PROBLEM: For every line in the entries that contains "text", show the whole line.

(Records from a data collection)
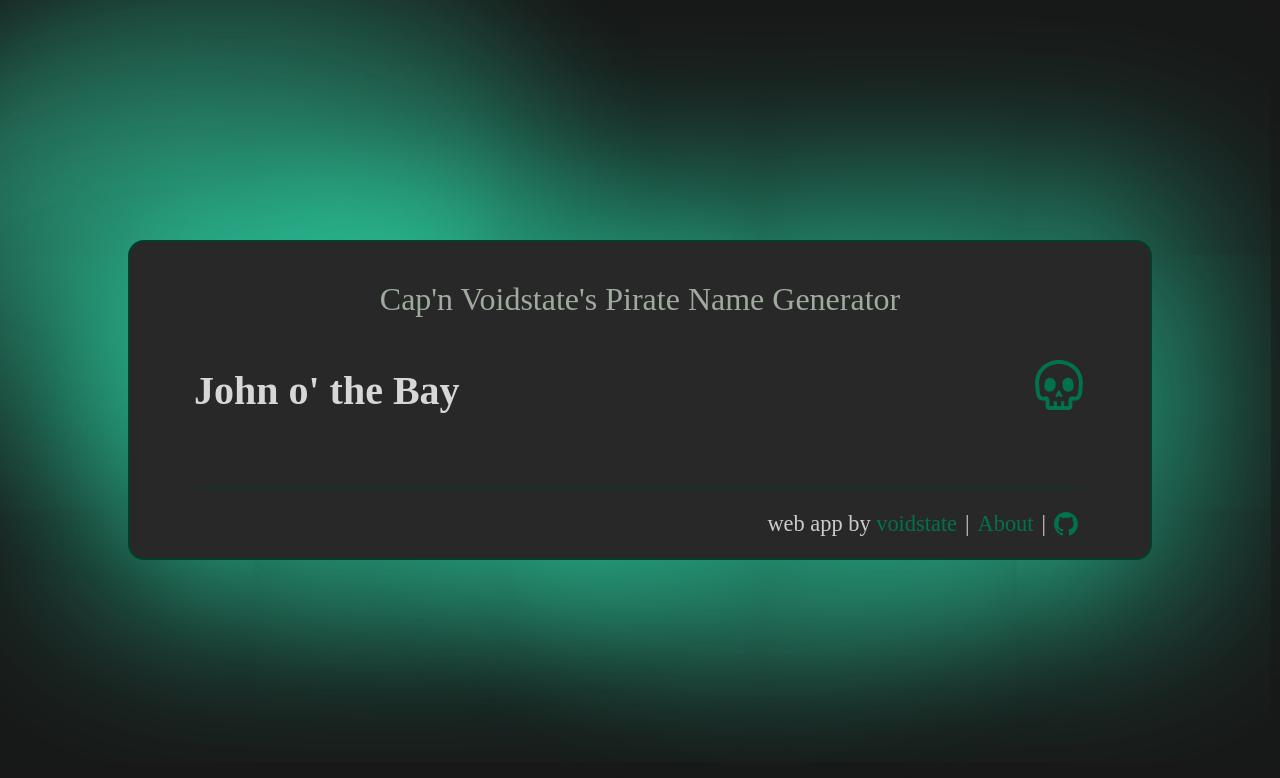
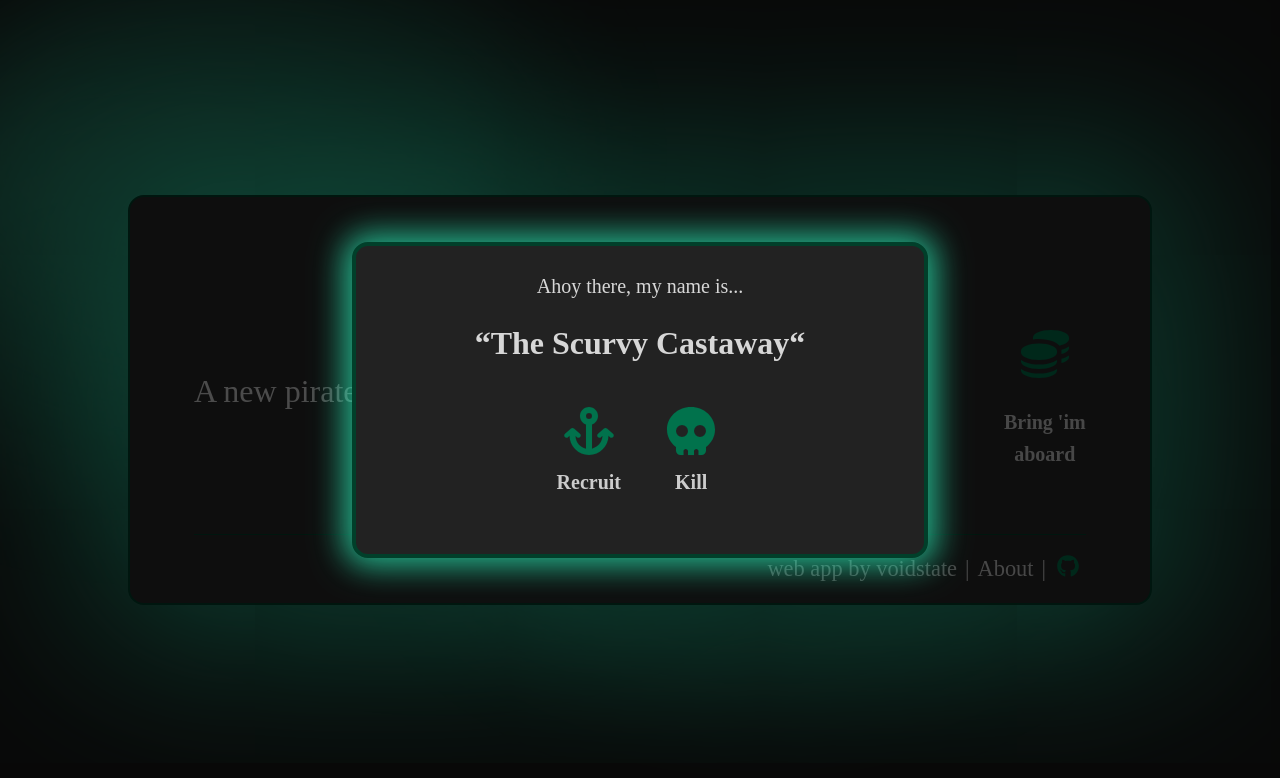
Before and after one commit to voidstate/pirate-names, a Vue app: page /#/ in a window 1280 px wide. Both pictures are taken after a click on the button "Generate your first pirate!". Shown: the top 778 px of the page. Built offline with nearby package versions, Linux system fonts and the light colour scheme; a web font is replaced by a local one.

Commit message:
New functionality to recruit crew

```diff
--- a/package.json
+++ b/package.json
@@ -12,6 +12,11 @@
     "format": "prettier --write src/"
   },
   "dependencies": {
+    "@fortawesome/fontawesome-svg-core": "^7.3.1",
+    "@fortawesome/free-brands-svg-icons": "^7.3.1",
+    "@fortawesome/free-regular-svg-icons": "^7.3.1",
+    "@fortawesome/free-solid-svg-icons": "^7.3.1",
+    "@fortawesome/vue-fontawesome": "^3.3.3",
     "@vue/cli-service": "^5.0.8",
     "vue": "^3.5.13",
     "vue-router": "^4.5.0"
--- a/src/assets/main.css
+++ b/src/assets/main.css
@@ -11,17 +11,6 @@
 	background-color: var(--color-background-mute);
 
 	box-shadow: 0 0 12rem 2rem var(--color-glow);
-}
-
-a {
-	text-decoration: none;
-	color: var(--color-link);
-	transition: 0.4s;
-}
-
-svg {
-	display: block;
-	vertical-align: middle;
 }
 
 @media (hover: hover) {
--- a/src/components/Name-Generator.vue
+++ b/src/components/Name-Generator.vue
@@ -1,20 +1,20 @@
 <script setup>
 
-import { ref } from 'vue'
+import { computed, ref } from 'vue'
 
 import SkullIcon from './icons/IconSkull.vue'
 import ArrowIcon from './icons/IconArrow.vue'
 
-import adjectives from '../data/adjectives.json' with {type: 'json'}
-import nouns from '../data/nouns.json' with {type: 'json'}
-import forenames from '../data/forenames.json' with {type: 'json'}
-import surnames from '../data/surnames.json' with {type: 'json'}
-import titles from '../data/titles.json' with {type: 'json'}
-import deaths from '../data/deaths.json' with {type: 'json'}
-import eaters from '../data/eaters.json' with {type: 'json'}
-import places from '../data/places.json' with {type: 'json'}
+import adjectives from '../data/adjectives.json' with { type: 'json' }
+import nouns from '../data/nouns.json' with { type: 'json' }
+import forenames from '../data/forenames.json' with { type: 'json' }
+import surnames from '../data/surnames.json' with { type: 'json' }
+import titles from '../data/titles.json' with { type: 'json' }
+import deaths from '../data/deaths.json' with { type: 'json' }
+import eaters from '../data/eaters.json' with { type: 'json' }
+import places from '../data/places.json' with { type: 'json' }
 
-import templates from '../data/templates.json' with {type: 'json'}
+import templates from '../data/templates.json' with { type: 'json' }
 
 import { normalizeTemplateEntries, pickWeightedItem } from '../utils/weightedSelection'
 
@@ -25,68 +25,125 @@ const getRandomElement = ( array ) =>
 	return array[ Math.floor( Math.random() * array.length ) ]
 }
 
-const animatingDeath = ref(false)
+const animatingDeath = ref( false )
+const deadPirates = ref( [] )
+const recruitedPirates = ref( [] )
+const pendingPirate = ref( null )
+const isModalOpen = ref( false )
+const hasGeneratedPirate = ref( false )
 
-const newName = ( event ) =>
+const deadPiratesOutput = computed( () =>
 {
-    if ( event ) {
-        if (nameLog.length > 0) {
-            animatingDeath.value = true
-            setTimeout(() => {
-                animatingDeath.value = false
-                generateName()
-            }, 1000)
-        } else {
-            generateName()
-        }
-    }
+	if ( !deadPirates.value.length ) {
+		return ''
 	}
 
-function generateName() {
+	return deadPirates.value
+		.slice( 0, 10 )
+		.map( ( pirate, index ) => `<span class="log-${ index }">${ pirate }</span>` )
+		.join( ', ' )
+} )
 
+const recruitedPiratesOutput = computed( () =>
+{
+	if ( !recruitedPirates.value.length ) {
+		return ''
+	}
+
+	return recruitedPirates.value
+		.slice( 0, 10 )
+		.map( ( pirate, index ) => `<span class="recruit-${ index }">${ pirate }</span>` )
+		.join( ', ' )
+} )
+
+const decodeHtmlEntities = ( value ) =>
+{
+	if ( !value ) {
+		return ''
+	}
+
+	return value
+		.replace( /&quot;/g, '"' )
+		.replace( /&#39;/g, "'" )
+		.replace( /&amp;/g, '&' )
+		.replace( /&#8216;/g, '‘' )
+		.replace( /&#8217;/g, '’' )
+		.replace( /&#8220;/g, '“' )
+		.replace( /&#8221;/g, '”' )
+		.replace( /&#8230;/g, '…' )
+}
+
+const generatePirateName = () =>
+{
 	const selectedTemplate = pickWeightedItem( templateEntries )
 	const randomTemplate = selectedTemplate?.template ?? templateEntries[ 0 ]?.template ?? ''
 
-		const newName = randomTemplate
+	const generatedName = randomTemplate
 		.replace( /%adjective%/, getRandomElement( adjectives ) )
-			.replace( /%adjective%/, getRandomElement( adjectives ) ) // we can have 2 adjectives
+		.replace( /%adjective%/, getRandomElement( adjectives ) )
 		.replace( /%noun%/, getRandomElement( nouns ) )
-			.replace( /%noun%/, getRandomElement( nouns ) ) // we can have 2 nouns
+		.replace( /%noun%/, getRandomElement( nouns ) )
 		.replace( /%forename%/g, getRandomElement( forenames ) )
 		.replace( /%surname%/g, getRandomElement( surnames ) )
 		.replace( /%title%/g, getRandomElement( titles ) )
 		.replace( /%place%/g, getRandomElement( places ) )
 
-		name.value = newName
+	return decodeHtmlEntities( generatedName )
+}
 
-		// cause of death
+const openPirateModal = () =>
+{
+	pendingPirate.value = generatePirateName()
+	isModalOpen.value = true
+	name.value = 'A new pirate approaches...'
+	hasGeneratedPirate.value = true
+}
+
+const recruitPirate = () =>
+{
+	if ( !pendingPirate.value ) {
+		return
+	}
+
+	recruitedPirates.value.unshift( pendingPirate.value )
+	if ( recruitedPirates.value.length > 10 ) {
+		recruitedPirates.value.pop()
+	}
+
+	pendingPirate.value = null
+	isModalOpen.value = false
+}
+
+const killPirate = () =>
+{
+	if ( !pendingPirate.value ) {
+		return
+	}
+
 	let causeOfDeath = ''
 	if ( Math.random() < .4 ) {
 		causeOfDeath = 'eaten by ' + getRandomElement( eaters )
-
 	}
 	else {
 		causeOfDeath = getRandomElement( deaths )
 	}
 
-		// remember the name
-		nameLog.unshift( newName + ' (' + causeOfDeath + ')' )
-		if ( nameLog.length > 10 ) {
-			nameLog.pop()
+	deadPirates.value.unshift( `${ pendingPirate.value } (${ causeOfDeath })` )
+	if ( deadPirates.value.length > 10 ) {
+		deadPirates.value.pop()
 	}
 
-		// output previous names in a comma-separated list
-		nameLogOutput = [ ...nameLog ]
-		nameLogOutput.shift()
-		nameLogOutput = nameLogOutput.map( ( name, index ) => `<span class="log-${ index }">${ name }</span>` ).join( ', ' )
-
+	pendingPirate.value = null
+	isModalOpen.value = false
 }
 
-let nameLog, nameLogOutput
-nameLog = nameLogOutput = []
+const closeModal = () =>
+{
+	pendingPirate.value = null
+	isModalOpen.value = false
+}
 
-// no need for special `setup` hook with the Composition API.
-const name = ref( `What's me name then, Cap'n?` )
+const name = ref( 'A new pirate approaches...' )
 
 </script>
 
@@ -96,20 +153,45 @@ const name = ref( `What's me name then, Cap'n?` )
 			<div class="generator__name" :class="{ 'generator__btn--die-anim': animatingDeath }">
 				<span v-html="name"></span>
 			</div>
-			<div class="generator__btn">
-				<button @click="newName">
-					<span v-if="nameLog.length === 0" class="generator__btn--arrow" title="Bring 'em aboard!'">
-						<ArrowIcon />
-					</span>
-					<span v-else class="generator__btn--die" title="Throw 'em overboard!">
-						<SkullIcon />
-					</span>
+			<div class="generator__inspect-action">
+				<button class="generator__btn-button generator__btn-button--inspect" @click="openPirateModal" :title="hasGeneratedPirate ? 'Generate another pirate!' : 'Generate your first pirate!'">
+					<font-awesome-icon icon="coins" />
 				</button>
+				<span class="generator__inspect-label">Bring 'im aboard</span>
 			</div>
 		</div>
+
+		<div v-if="isModalOpen" class="generator__modal" role="dialog" aria-modal="true">
+			<div class="generator__modal-card">
+				<p class="generator__modal-intro">Ahoy there, my name is...</p>
+				<p class="generator__modal-title">{{ pendingPirate }}</p>
+				<div class="generator__modal-actions">
+					<div class="generator__modal-action">
+						<button class="generator__btn-button generator__modal-action-button generator__btn-button--recruit" title="Recruit" @click="recruitPirate">
+							<font-awesome-icon icon="anchor" />
+						</button>
+						<span class="generator__modal-action-label">Recruit</span>
+					</div>
+					<div class="generator__modal-action">
+						<button class="generator__btn-button generator__modal-action-button generator__btn-button--kill" title="Kill" @click="killPirate">
+							<font-awesome-icon icon="skull" />
+						</button>
+						<span class="generator__modal-action-label">Kill</span>
+					</div>
+				</div>
+				<!-- <button class="generator__modal-close" @click="closeModal"><font-awesome-icon icon="xmark" /> Close</button> -->
+			</div>
+		</div>
+
 		<div class="generator__factoid"></div>
-		<div v-if="nameLogOutput.length" v-html="nameLogOutput" class="generator__log"></div>
-
+		<div v-if="recruitedPiratesOutput.length" class="generator__log generator__log--recruited">
+			<div class="generator__log-title">Recruited pirates</div>
+			<div v-html="recruitedPiratesOutput"></div>
+		</div>
+		<div v-if="deadPiratesOutput.length" class="generator__log">
+			<div class="generator__log-title">Dead pirates</div>
+			<div v-html="deadPiratesOutput"></div>
+		</div>
 	</div>
 </template>
 
@@ -125,41 +207,142 @@ const name = ref( `What's me name then, Cap'n?` )
 	grid-template-columns: 1fr min-content;
 	justify-content: space-between;
 	align-items: center;
+	gap: 1rem;
 }
 
-.generator__name
+.generator__btn-button
 {
-	font-size: clamp(18px, 2.5rem, 40px);
+	padding: .35rem .7rem;
+	cursor: pointer;
+	background: transparent;
+	color: var(--color-link);
+	font-size: 3rem;
+}
+
+.generator__modal-close
+{
+	display: inline-flex;
+	align-items: center;
+	gap: .35rem;
+	padding: .35rem 1rem;
+	cursor: pointer;
+	border: .15rem solid var(--color-border);
+	border-radius: 1rem;
+	background: transparent;
+	color: var(--color-link);
+	font-size: 1.5rem;
 	font-weight: bold;
 }
 
-.generator__btn > button
+.generator__btn-button :is(svg, path)
 {
-	padding: .125rem;
-	cursor: pointer;
-}
-
-.generator__btn :is(svg, path)
-{
-	fill: var(--color-link);
+	fill: currentColor;
+	stroke: currentColor;
 	transition: transform 0.9s;
 }
 
-.generator__btn--die:hover svg
+.generator__btn-button:hover svg
 {
 	transform: rotate(360deg);
 }
 
-.generator__btn--die-anim {
+.generator__btn--die-anim
+{
 	transition: transform 1s ease-out,
 		opacity 1s ease-out;
 	transform: translateY(40px);
 	opacity: 0;
 }
 
+.generator__modal
+{
+	position: fixed;
+	inset: 0;
+	background: rgba(0, 0, 0, 0.65);
+	display: flex;
+	align-items: center;
+	justify-content: center;
+	padding: 1rem;
+	z-index: 50;
+}
+
+.generator__modal-card
+{
+	background-color: var(--color-background-soft);
+	border: .25rem solid var(--color-border);
+	border-radius: 1rem;
+	padding: 1.5rem;
+	max-width: 36rem;
+	width: 100%;
+	text-align: center;
+	box-shadow: 0 0 2rem .5rem var(--color-glow);
+}
+
+.generator__modal-intro {
+	margin: 0 0 1rem;
+	font-size: 1.25rem;
+}
+
+.generator__modal-title
+{
+	margin: 0 0 2rem;
+	font-weight: bold;
+}
+
+.generator__modal-name
+{
+	margin: 0 0 1rem;
+	font-size: 1.25rem;
+	color: var(--color-text-grey);
+}
+
+.generator__modal-actions
+{
+	display: flex;
+	justify-content: center;
+	gap: 1.25rem;
+	margin-bottom: 2rem;
+}
+
+.generator__modal-action
+{
+	display: flex;
+	flex-direction: column;
+	align-items: center;
+	gap: .35rem;
+}
+
+.generator__modal-action-button
+{
+	display: inline-flex;
+	align-items: center;
+	justify-content: center;
+	min-width: 3.25rem;
+}
+
+.generator__inspect-action
+{
+	display: flex;
+	flex-direction: column;
+	align-items: center;
+	gap: .35rem;
+}
+
+.generator__inspect-label,
+.generator__modal-action-label
+{
+	opacity: 1;
+	visibility: visible;
+	transform: none;
+	font-size: 1.25rem;
+	font-weight: 600;
+	color: var(--color-text-muted);
+	text-align: center;
+}
+
 .generator__log
 {
-	margin-top: 2rem;
+	margin-top: 1.5rem;
 	border-top: 1px solid var(--color-border);
 	padding: 1rem 0;
 	text-align: left;
@@ -167,12 +350,21 @@ const name = ref( `What's me name then, Cap'n?` )
 	color: var(--color-text-muted);
 }
 
-.generator__log span.log-0
+.generator__log-title
+{
+	font-weight: bold;
+	margin-bottom: .5rem;
+	color: var(--color-text-grey);
+}
+
+.generator__log span.log-0,
+.generator__log span.recruit-0
 {
 	color: var(--color-text-grey);
 }
 
-.generator__log span.log-1
+.generator__log span.log-1,
+.generator__log span.recruit-1
 {
 	color: var(--color-text-greyer);
 }
--- a/src/components/Page-Footer.vue
+++ b/src/components/Page-Footer.vue
@@ -15,8 +15,8 @@
 			<RouterLink :to="{ name: 'about' }">About</RouterLink>
 		</span>
 		<span>|</span>
-		<span>
-			<a href="//github.com/voidstate/pirate-names"><GithubIcon class="footer-container__icon"/></a>
+		<span class="footer-container__icon">
+			<a href="//github.com/voidstate/pirate-names"><font-awesome-icon :icon="['fab', 'github']" /></a>
 		</span>
 	</div>
 </template>
```
Also changed, not shown: src/main.js (+28 -1 lines), 1 other file (tests, documents, lock files or other folders). Lines whose indentation alone changed are shown as unchanged.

RESULT FOR THIS EXERCISE:
-	text-decoration: none;
+	text-align: center;
+	color: var(--color-text-grey);
+	color: var(--color-text-muted);
+	text-align: center;
 	text-align: left;
 	color: var(--color-text-muted);
+	color: var(--color-text-grey);
 	color: var(--color-text-grey);
 	color: var(--color-text-greyer);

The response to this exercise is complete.